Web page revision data
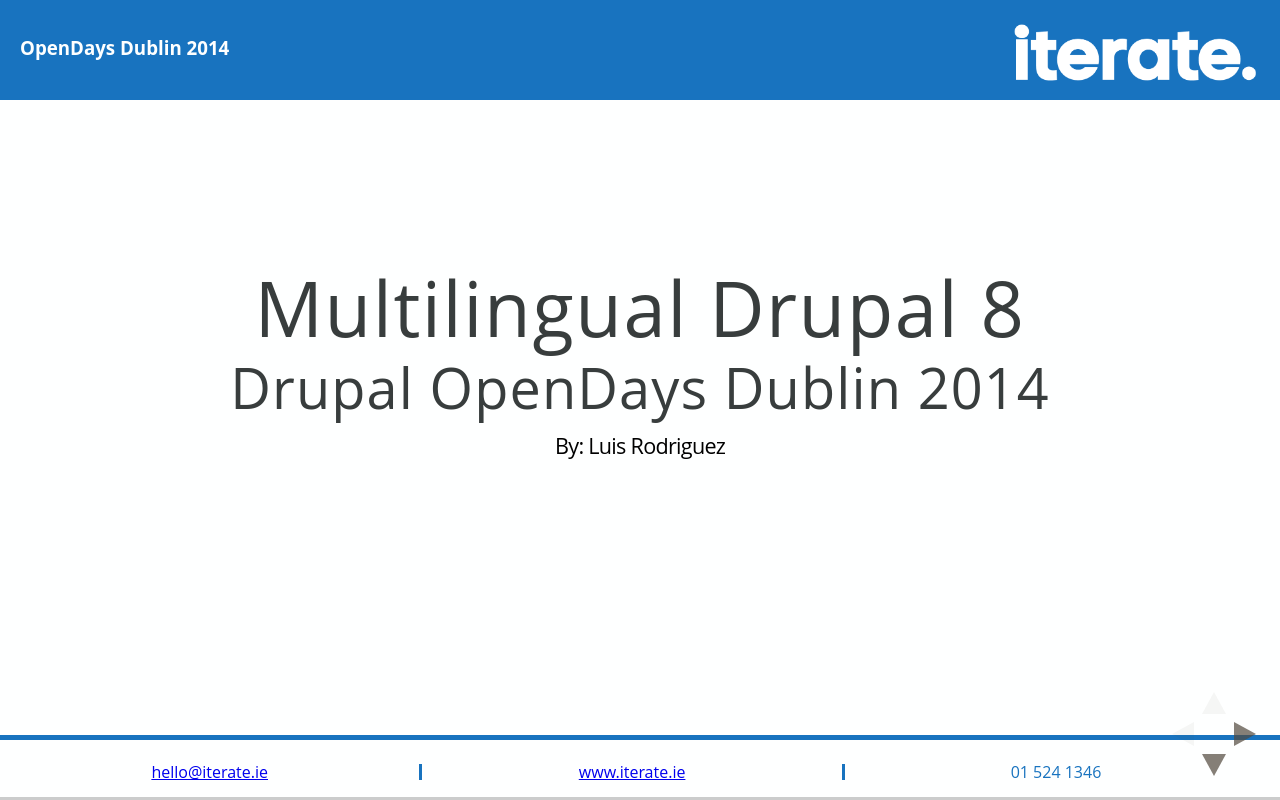
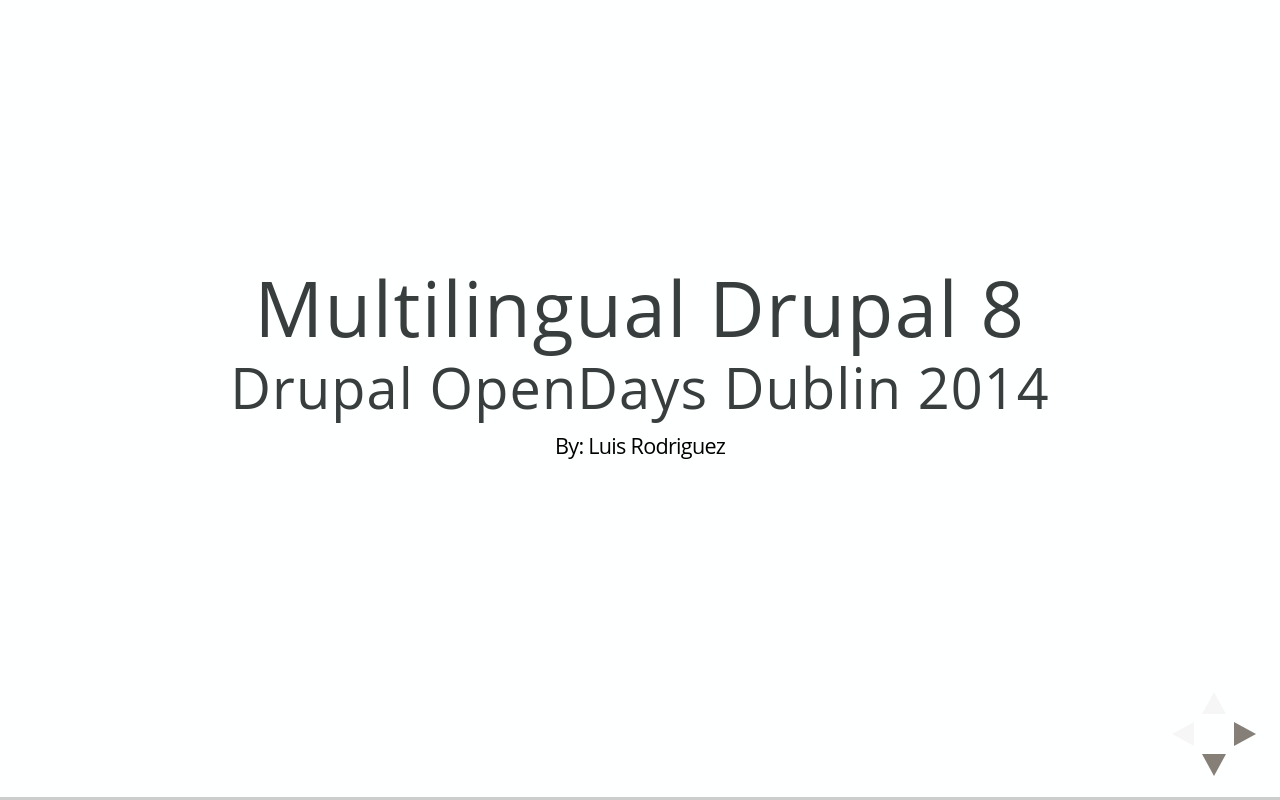
Before and after one commit to luisrc7/d8multilingual, a website: page index.html in a window 1280 px wide. Drawn offline with Linux system fonts and the light colour scheme.

Commit message:
Latest Changes.

```diff
--- a/index.html
+++ b/index.html
@@ -38,10 +38,7 @@
 	</head>
 
 	<body>
-    <div id="header_wrapper">
-        <h3 id="header_text">OpenDays Dublin 2014</h3>
-        <img id="iterate_logo" src="resources/iterateLogo.png" alt="Iterate Logo">
-    </div>
+
 
 		<div class="reveal">
 
@@ -445,12 +442,6 @@
 
 		</div>
 
-        <div id="footer_wrapper">
-            <div id="footer_line"></div>
-            <div id="footer_first"><a href="mailto:hello@iterate.ie">hello@iterate.ie</a></div>
-            <div id="footer_second"><a href="http://www.iterate.ie" target="_blank">www.iterate.ie</a></div>
-            <div id="footer_third"><span>01 524 1346</span></div>
-        </div>
 
 		<script src="lib/js/head.min.js"></script>
 		<script src="js/reveal.min.js"></script>
```
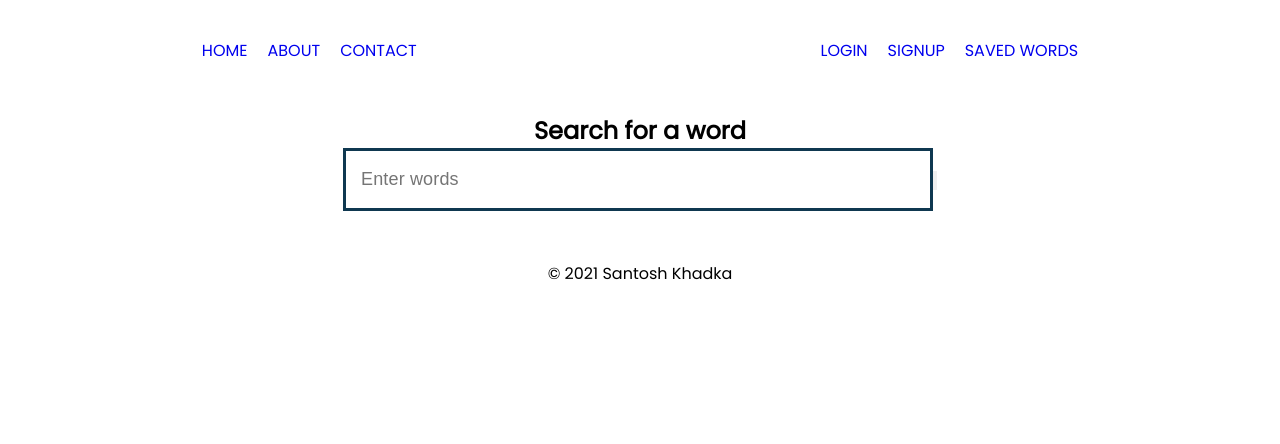
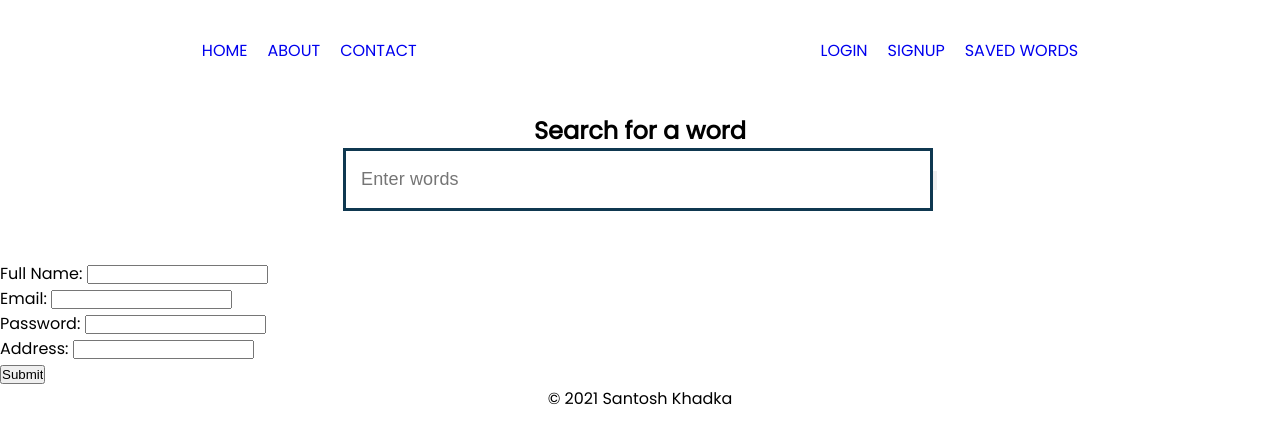
Before and after one commit to Santosh155/takingDictionary, a React (Create React App) app in the folder frontend/taking-dictionary/: page /register in a window 1280 px wide. Shown: the top 444 px of the page. Built offline with nearby package versions, Linux system fonts and the light colour scheme.

Commit message:
login and register page created

```diff
--- a/frontend/taking-dictionary/src/App.js
+++ b/frontend/taking-dictionary/src/App.js
@@ -4,6 +4,8 @@ import Footer from './components/Footer';
 import Dictionary from './components/Dictionary';
 import About from './components/About';
 import Contact from './components/Contact';
+import Login from './components/Login';
+import Signup from './components/Signup';
 
 function App() {
     return (
@@ -13,6 +15,8 @@ function App() {
                 <Dictionary />
                 <Route path="/about" component={About} />
                 <Route path="/contact" component={Contact} />
+                <Route path="/login" component={Login} />
+                <Route path="/register" component={Signup} />
                 <Footer />
             </div>
         </Router>
--- a/frontend/taking-dictionary/src/components/Header.js
+++ b/frontend/taking-dictionary/src/components/Header.js
@@ -9,9 +9,9 @@ const Header = () => {
                 <Link to="/contact">Contact</Link>
             </div>
             <div>
-                <a href="#">Login</a>
-                <a href="#">Signup</a>
-                <a href="#">Saved Words</a>
+                <Link to="/login">Login</Link>
+                <Link to="/register">Signup</Link>
+                <Link to="#">Saved Words</Link>
             </div>
         </header>
     );
--- a/frontend/taking-dictionary/src/components/Login.js
+++ b/frontend/taking-dictionary/src/components/Login.js
@@ -0,0 +1,14 @@
+const Login = () => {
+    return (
+        <>
+            <form method="post">
+                Email: <input type="email" /> <br />
+                Password: <input type="password" />
+                <br />
+                <input type="submit" />
+            </form>
+        </>
+    );
+};
+
+export default Login;
--- a/frontend/taking-dictionary/src/components/Signup.js
+++ b/frontend/taking-dictionary/src/components/Signup.js
@@ -0,0 +1,15 @@
+const Signup = () => {
+    return (
+        <>
+            <form method="post">
+                Full Name: <input type="text" name="name" /> <br />
+                Email: <input type="email" name="email" /> <br />
+                Password: <input type="password" name="password" /> <br />
+                Address: <input type="address" name="address" /> <br />
+                <input type="submit" />
+            </form>
+        </>
+    );
+};
+
+export default Signup;
```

- **What the task asks**:
Using only the data above, copy out the lines that include the word "components".

- **Solution to the exercise**:
@@ -4,6 +4,8 @@ import Footer from './components/Footer';
 import Dictionary from './components/Dictionary';
 import About from './components/About';
 import Contact from './components/Contact';
+import Login from './components/Login';
+import Signup from './components/Signup';
--- a/frontend/taking-dictionary/src/components/Header.js
+++ b/frontend/taking-dictionary/src/components/Header.js
--- a/frontend/taking-dictionary/src/components/Login.js
+++ b/frontend/taking-dictionary/src/components/Login.js
--- a/frontend/taking-dictionary/src/components/Signup.js
+++ b/frontend/taking-dictionary/src/components/Signup.js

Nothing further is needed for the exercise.